▶ Your instructions: I would like every line of the records below that contains the word "Pandas" copied.

*** Block opens ***

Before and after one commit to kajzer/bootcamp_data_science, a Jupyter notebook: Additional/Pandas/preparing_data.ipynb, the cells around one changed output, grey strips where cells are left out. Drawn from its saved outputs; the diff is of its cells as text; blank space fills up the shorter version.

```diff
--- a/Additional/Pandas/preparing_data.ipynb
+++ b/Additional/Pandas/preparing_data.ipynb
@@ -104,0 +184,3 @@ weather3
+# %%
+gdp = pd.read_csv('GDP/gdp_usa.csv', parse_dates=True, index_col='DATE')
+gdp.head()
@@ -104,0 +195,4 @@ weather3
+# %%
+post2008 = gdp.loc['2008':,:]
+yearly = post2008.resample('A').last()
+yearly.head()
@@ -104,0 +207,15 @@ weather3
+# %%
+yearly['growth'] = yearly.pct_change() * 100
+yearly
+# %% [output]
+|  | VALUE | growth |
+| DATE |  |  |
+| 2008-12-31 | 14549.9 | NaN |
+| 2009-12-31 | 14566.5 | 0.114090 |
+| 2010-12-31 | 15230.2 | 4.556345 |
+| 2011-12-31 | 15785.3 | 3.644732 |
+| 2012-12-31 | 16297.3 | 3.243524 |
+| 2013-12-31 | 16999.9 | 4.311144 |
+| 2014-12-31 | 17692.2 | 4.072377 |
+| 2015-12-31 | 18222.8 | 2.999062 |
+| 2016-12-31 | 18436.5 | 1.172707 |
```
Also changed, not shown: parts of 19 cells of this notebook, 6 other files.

*** Block closes ***

▶ Task output:
Before and after one commit to kajzer/bootcamp_data_science, a Jupyter notebook: Additional/Pandas/preparing_data.ipynb, the cells around one changed output, grey strips where cells are left out. Drawn from its saved outputs; the diff is of its cells as text; blank space fills up the shorter version.
--- a/Additional/Pandas/preparing_data.ipynb
+++ b/Additional/Pandas/preparing_data.ipynb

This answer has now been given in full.